Task details: Only lines holding the word "background" are wanted from the records; copy all of them.

Record excerpts:

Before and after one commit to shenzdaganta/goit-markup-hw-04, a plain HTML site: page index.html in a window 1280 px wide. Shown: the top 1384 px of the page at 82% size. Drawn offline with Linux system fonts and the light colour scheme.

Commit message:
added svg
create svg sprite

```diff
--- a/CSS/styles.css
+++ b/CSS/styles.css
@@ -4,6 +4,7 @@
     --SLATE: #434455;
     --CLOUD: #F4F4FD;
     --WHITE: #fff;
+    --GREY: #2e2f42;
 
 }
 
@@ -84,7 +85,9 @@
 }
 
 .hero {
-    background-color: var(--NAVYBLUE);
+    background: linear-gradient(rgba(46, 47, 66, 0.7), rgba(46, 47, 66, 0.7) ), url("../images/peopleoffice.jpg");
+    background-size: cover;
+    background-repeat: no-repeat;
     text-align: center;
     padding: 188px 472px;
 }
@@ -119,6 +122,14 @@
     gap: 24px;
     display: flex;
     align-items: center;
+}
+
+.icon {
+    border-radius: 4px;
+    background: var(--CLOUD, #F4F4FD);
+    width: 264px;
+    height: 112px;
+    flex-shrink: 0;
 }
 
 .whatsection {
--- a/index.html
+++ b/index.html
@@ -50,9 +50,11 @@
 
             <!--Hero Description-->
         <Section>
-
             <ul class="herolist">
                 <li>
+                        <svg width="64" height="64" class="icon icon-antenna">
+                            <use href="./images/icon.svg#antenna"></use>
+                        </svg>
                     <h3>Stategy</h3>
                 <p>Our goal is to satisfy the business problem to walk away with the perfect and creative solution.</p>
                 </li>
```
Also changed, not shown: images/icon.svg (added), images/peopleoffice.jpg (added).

Response to this task:
-    background-color: var(--NAVYBLUE);
+    background: linear-gradient(rgba(46, 47, 66, 0.7), rgba(46, 47, 66, 0.7) ), url("../images/peopleoffice.jpg");
+    background-size: cover;
+    background-repeat: no-repeat;
+    background: var(--CLOUD, #F4F4FD);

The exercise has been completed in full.